Selecting a term
Start searching tweets, articles from media outlets, articles mentioned in tweets, journalists'
names, titles and bios with some suggested searches:
Companies or Topics (e.g. iPhone, Microsoft)
Phrases (e.g. "cloud computing") — use quotes to keep the terms together
Twitter handles (e.g. @username) — returns those who have mentioned or replied to
Names (e.g. "David Pogue")
Hashtags (e.g. #sxsw, #london2012)
Bio details (e.g. vegan, Olympics, father)
Muck Rack's Advanced Search allows for many boolean operators.
Find results that mention multiple specified terms, use AND or
+. For example, ensure each result contains both Elon Musk and Mark Zuckerberg by
searching Obama AND Romney or Obama + Romney.
Use the operators OR or , to broaden your search when you'd like either of
multiple terms to appear in results. (This is the default behavior of our search when no operators
are used.) For example, search for democrat OR republican to find results that refer to
Democrats and/or Republicans.
Use NOT or - to subtract results from your search. For
example, searching Disney will yield results about the Walt Disney Company as well as Walt Disney

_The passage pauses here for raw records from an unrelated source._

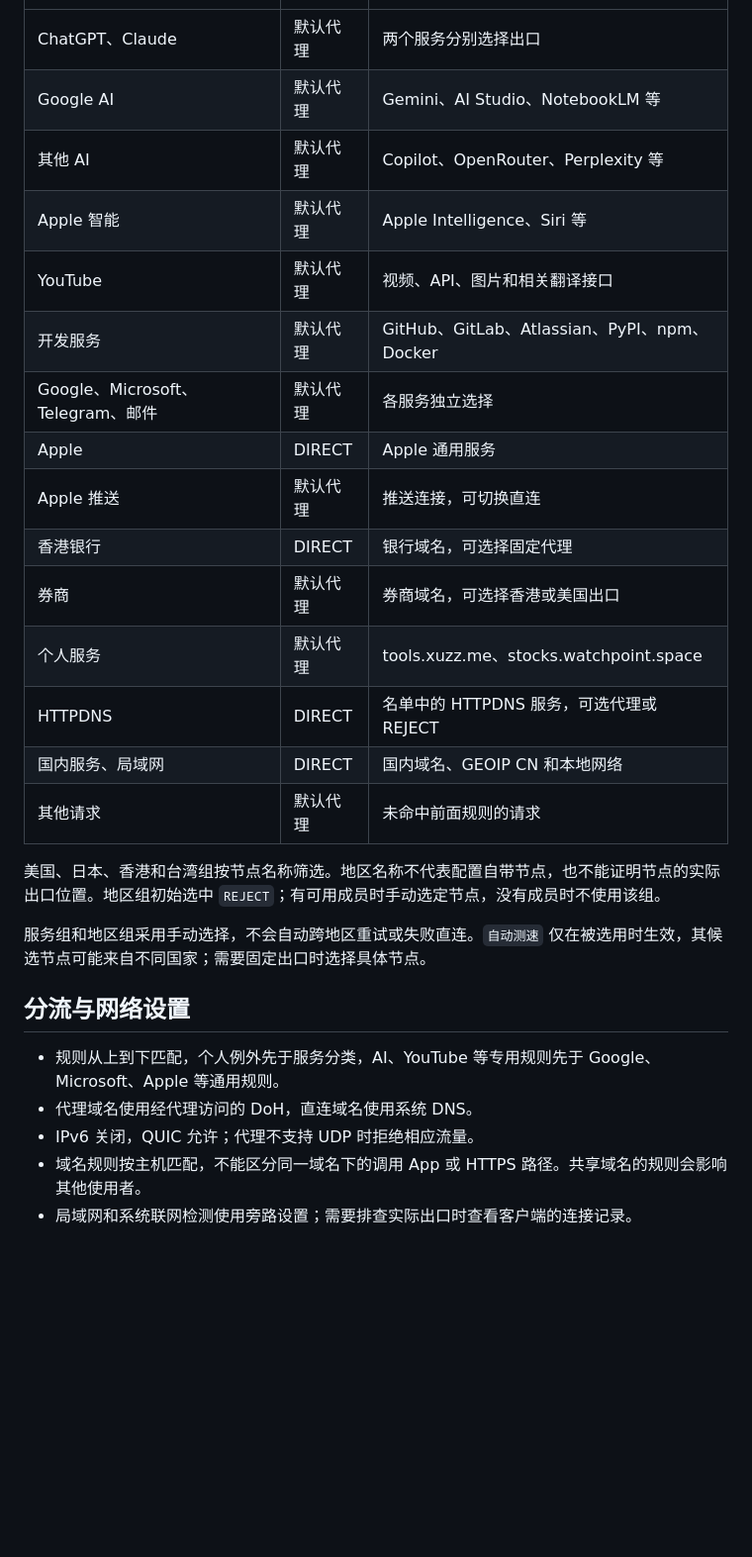
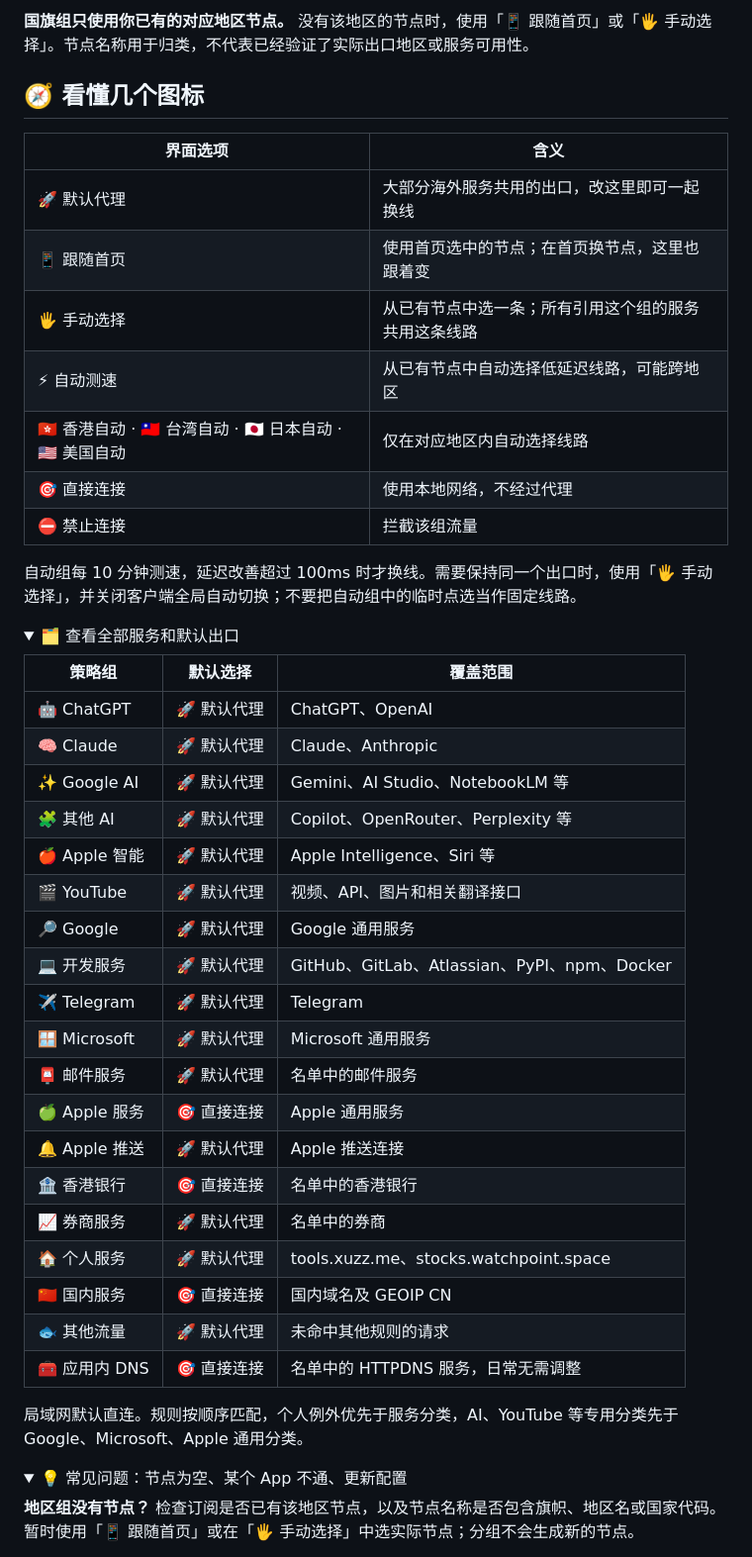
Before and after one commit to captainamari/ss-rules, a Markdown page: README.md, the part around one of its changes. Shown at 99% size. Drawn GitHub-style; folded sections open; blank space fills up the shorter version.

```diff
--- a/README.md
+++ b/README.md
@@ -29,29 +58,50 @@ https://raw.githubusercontent.com/captainamari/ss-rules/main/Shadowrocket.conf
+**国旗组只使用你已有的对应地区节点。** 没有该地区的节点时，使用「📱 跟随首页」或「🖐 手动选择」。节点名称用于归类，不代表已经验证了实际出口地区或服务可用性。
+
+## 🧭 看懂几个图标
+
+| 界面选项 | 含义 |
+|---|---|
+| 🚀 默认代理 | 大部分海外服务共用的出口，改这里即可一起换线 |
+| 📱 跟随首页 | 使用首页选中的节点；在首页换节点，这里也跟着变 |
+| 🖐 手动选择 | 从已有节点中选一条；所有引用这个组的服务共用这条线路 |
+| ⚡ 自动测速 | 从已有节点中自动选择低延迟线路，可能跨地区 |
+| 🇭🇰 香港自动 · 🇹🇼 台湾自动 · 🇯🇵 日本自动 · 🇺🇸 美国自动 | 仅在对应地区内自动选择线路 |
+| 🎯 直接连接 | 使用本地网络，不经过代理 |
+| ⛔ 禁止连接 | 拦截该组流量 |
+
+自动组每 10 分钟测速，延迟改善超过 100ms 时才换线。需要保持同一个出口时，使用「🖐 手动选择」，并关闭客户端全局自动切换；不要把自动组中的临时点选当作固定线路。
+
+<details>
+<summary>🗂 查看全部服务和默认出口</summary>
+
+| 策略组 | 默认选择 | 覆盖范围 |
 |---|---|---|
-| ChatGPT、Claude | 默认代理 | 两个服务分别选择出口 |
-| Google AI | 默认代理 | Gemini、AI Studio、NotebookLM 等 |
-| 其他 AI | 默认代理 | Copilot、OpenRouter、Perplexity 等 |
-| Apple 智能 | 默认代理 | Apple Intelligence、Siri 等 |
-| YouTube | 默认代理 | 视频、API、图片和相关翻译接口 |
-| 开发服务 | 默认代理 | GitHub、GitLab、Atlassian、PyPI、npm、Docker |
-| Google、Microsoft、Telegram、邮件 | 默认代理 | 各服务独立选择 |
-| Apple | DIRECT | Apple 通用服务 |
-| Apple 推送 | 默认代理 | 推送连接，可切换直连 |
-| 香港银行 | DIRECT | 银行域名，可选择固定代理 |
-| 券商 | 默认代理 | 券商域名，可选择香港或美国出口 |
-| 个人服务 | 默认代理 | tools.xuzz.me、stocks.watchpoint.space |
-| HTTPDNS | DIRECT | 名单中的 HTTPDNS 服务，可选代理或 REJECT |
-| 国内服务、局域网 | DIRECT | 国内域名、GEOIP CN 和本地网络 |
-| 其他请求 | 默认代理 | 未命中前面规则的请求 |
+| 🤖 ChatGPT | 🚀 默认代理 | ChatGPT、OpenAI |
+| 🧠 Claude | 🚀 默认代理 | Claude、Anthropic |
+| ✨ Google AI | 🚀 默认代理 | Gemini、AI Studio、NotebookLM 等 |
+| 🧩 其他 AI | 🚀 默认代理 | Copilot、OpenRouter、Perplexity 等 |
+| 🍎 Apple 智能 | 🚀 默认代理 | Apple Intelligence、Siri 等 |
+| 🎬 YouTube | 🚀 默认代理 | 视频、API、图片和相关翻译接口 |
+| 🔎 Google | 🚀 默认代理 | Google 通用服务 |
+| 💻 开发服务 | 🚀 默认代理 | GitHub、GitLab、Atlassian、PyPI、npm、Docker |
+| ✈️ Telegram | 🚀 默认代理 | Telegram |
+| 🪟 Microsoft | 🚀 默认代理 | Microsoft 通用服务 |
+| 📮 邮件服务 | 🚀 默认代理 | 名单中的邮件服务 |
+| 🍏 Apple 服务 | 🎯 直接连接 | Apple 通用服务 |
+| 🔔 Apple 推送 | 🚀 默认代理 | Apple 推送连接 |
+| 🏦 香港银行 | 🎯 直接连接 | 名单中的香港银行 |
+| 📈 券商服务 | 🚀 默认代理 | 名单中的券商 |
+| 🏠 个人服务 | 🚀 默认代理 | tools.xuzz.me、stocks.watchpoint.space |
+| 🇨🇳 国内服务 | 🎯 直接连接 | 国内域名及 GEOIP CN |
+| 🐟 其他流量 | 🚀 默认代理 | 未命中其他规则的请求 |
+| 🧰 应用内 DNS | 🎯 直接连接 | 名单中的 HTTPDNS 服务，日常无需调整 |
 
-美国、日本、香港和台湾组按节点名称筛选。地区名称不代表配置自带节点，也不能证明节点的实际出口位置。地区组初始选中 `REJECT`；有可用成员时手动选定节点，没有成员时不使用该组。
+局域网默认直连。规则按顺序匹配，个人例外优先于服务分类，AI、YouTube 等专用分类先于 Google、Microsoft、Apple 通用分类。
 
-服务组和地区组采用手动选择，不会自动跨地区重试或失败直连。`自动测速` 仅在被选用时生效，其候选节点可能来自不同国家；需要固定出口时选择具体节点。
+</details>
 
-## 分流与网络设置
+<details>
+<summary>💡 常见问题：节点为空、某个 App 不通、更新配置</summary>
 
-- 规则从上到下匹配，个人例外先于服务分类，AI、YouTube 等专用规则先于 Google、Microsoft、Apple 等通用规则。
-- 代理域名使用经代理访问的 DoH，直连域名使用系统 DNS。
-- IPv6 关闭，QUIC 允许；代理不支持 UDP 时拒绝相应流量。
-- 域名规则按主机匹配，不能区分同一域名下的调用 App 或 HTTPS 路径。共享域名的规则会影响其他使用者。
-- 局域网和系统联网检测使用旁路设置；需要排查实际出口时查看客户端的连接记录。
+**地区组没有节点？** 检查订阅是否已有该地区节点，以及节点名称是否包含旗帜、地区名或国家代码。暂时使用「📱 跟随首页」或在「🖐 手动选择」中选实际节点；分组不会生成新的节点。
 
```
Also changed, not shown: other parts of README.md (+67 -24 lines), docs/assets/config-qr.png, 5 other files.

World Resort. To exclude mentions of Disney World, search for Disney -World or Disney
When using one of these operators with a phrase, enclose it in quotation marks. For example, you can
find results about smartphones excluding Apple's iPhone 4S by searching smartphone -"iPhone
Exact case matching or punctuation
If you're searching for a brand name or keyword that relies on specific punctuation marks or capitalization, you can
find results that match your exact query by adding matchcase: before the keyword you're searching for, like matchcase:E*TRADE .
Use parentheses to separate multiple
boolean phrases. For example, to find journalists talking about having fun in Disney World or
Disneyland, search for ("disney world" OR disneyland) AND fun.
An asterisk can be used to search for any variation of a root word truncated by the asterisk. For example, searching for admin* will return results for administrator, administration, administer, administered, etc.
A near operator is an AND operator where you can control the distance between the words. You can vary the distance the near operation uses by adding a forward slash and number (between 0-99) such as strawberries NEAR/10 "whipped cream", which means the strawberries must exist within 10 words of "whipped cream".